December 16, 2004
The Emergency Santa program is in a state of emergency itself as it scrambles to collect presents for a record number of poor children from throughout the Valley.
The Mesa-based CARE Partnership is in its 11th year of offering clothes, bedding, toys and candy to parents who can’t afford any gifts, but may have fallen under the radar of other holiday programs.
CARE Partnership director Bev Tittle-Baker said many charities set deadlines in the fall that qualified families can miss for a variety of reasons.
"I may have been fine in October, and then lost my job or gotten sick in November," she said.
Because of the way it’s set up, the Emergency Santa list usually adds about 600 names in the week or two before Christmas, she said.
By the time the shop opened for the season on Wednesday, it already had 2,000 kids on the list, as many as last year.
She said she won’t know what’s driving the numbers so high this year until she talks to the families as they file through the "shop" at CARE’s offices. But generally speaking, December can put a lot of economic and social stress on struggling families.
"It’s such a volatile time of year," she said. "The closer we get to Christmas, the more we get domestic violence cases."
Tittle-Baker said although many churches and other groups are also involved, donations are down at the same time the need is soaring. They’re especially short on toys for toddlers, sport balls and board games for the entire family.
Clothes are also in short supply this year, and too many are arriving in poor condition.
Older clothes in good condition are OK, but CARE is getting plenty of matchless socks and other unusable items.
"We say gently used, and we get stuff that’s dirty or torn. They don’t have a washing machine here," Tracey Fisher said while sorting through donations this week.
Families from all over the East and West Valley are being referred to the Emergency Santa program by schools, friends, churches and agencies that don’t have such programs or have one that’s full.
Except for crisis situations, parents are required to perform one hour of community service per child. This can be done at any agency or school, and "the volunteering part can become another resource," Tittle-Baker said.
Once parents make it to the Emergency Santa store, "elves" guide them through the process offilling stockings and picking out clothes, toys and bedding.
Find out more

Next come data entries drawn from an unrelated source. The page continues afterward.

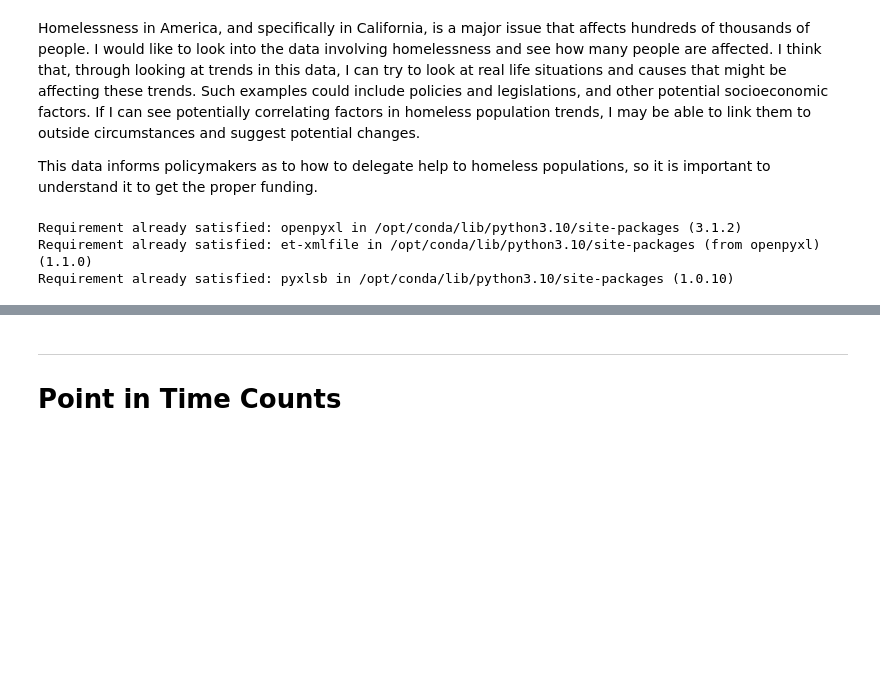
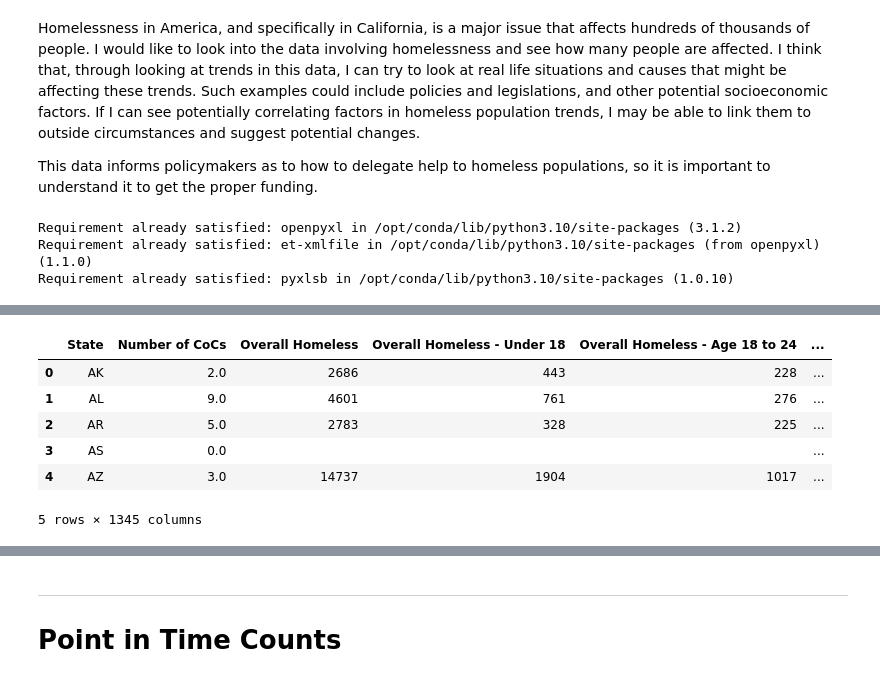
Before and after one commit to sad386-hsu/data_271, a Jupyter notebook: Final Project.ipynb, the cells around one changed output, grey strips where cells are left out. Cells and saved outputs as stored; diff of their text form; code cells hidden in the pictures; blank space fills up the shorter version.

```diff
--- a/Final Project.ipynb
+++ b/Final Project.ipynb
@@ -73,17 +77,27 @@ hic_counts_df = pd.read_excel('2007-2024-HIC-Counts-by-State-modified.xlsx', eng
 # %%
 # reducing the pit_counts_df dataset to the years 2014-2024
 
 pit_decade = list(pit_counts_df.items())[:11]
 
 updated_dfs_pit = []
 
 for sheet_name, df in pit_decade:
     year = int(sheet_name)
-    df["Year"] = year
+    df['Year'] = year
     updated_dfs_pit.append(df)
 
 # combining each dataset now that each row denotes the year
 pit_concat_df = pd.concat(updated_dfs_pit, ignore_index=True)
+
+pit_concat_df.head()
+# %% [output]
+|  | State | Number of CoCs | Overall Homeless | Overall Homeless - Under 18 | Overall Homeless - Age 18 to 24 | ... |
+| 0 | AK | 2.0 | 2686 | 443 | 228 | ... |
+| 1 | AL | 9.0 | 4601 | 761 | 276 | ... |
+| 2 | AR | 5.0 | 2783 | 328 | 225 | ... |
+| 3 | AS | 0.0 |  |  |  | ... |
+| 4 | AZ | 3.0 | 14737 | 1904 | 1017 | ... |
+5 rows × 1345 columns
 # %%
 # reducing the hic_counts_df dataset to the years 2014-2024
 
```
Also changed, not shown: parts of 49 cells of this notebook, 3 other files.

Donations for the Emergency Santa shop can be dropped off at the CARE Partnership’s Opportunity Center at 466 S. Bellview St. in Mesa. For more information, call (480) 833-8987.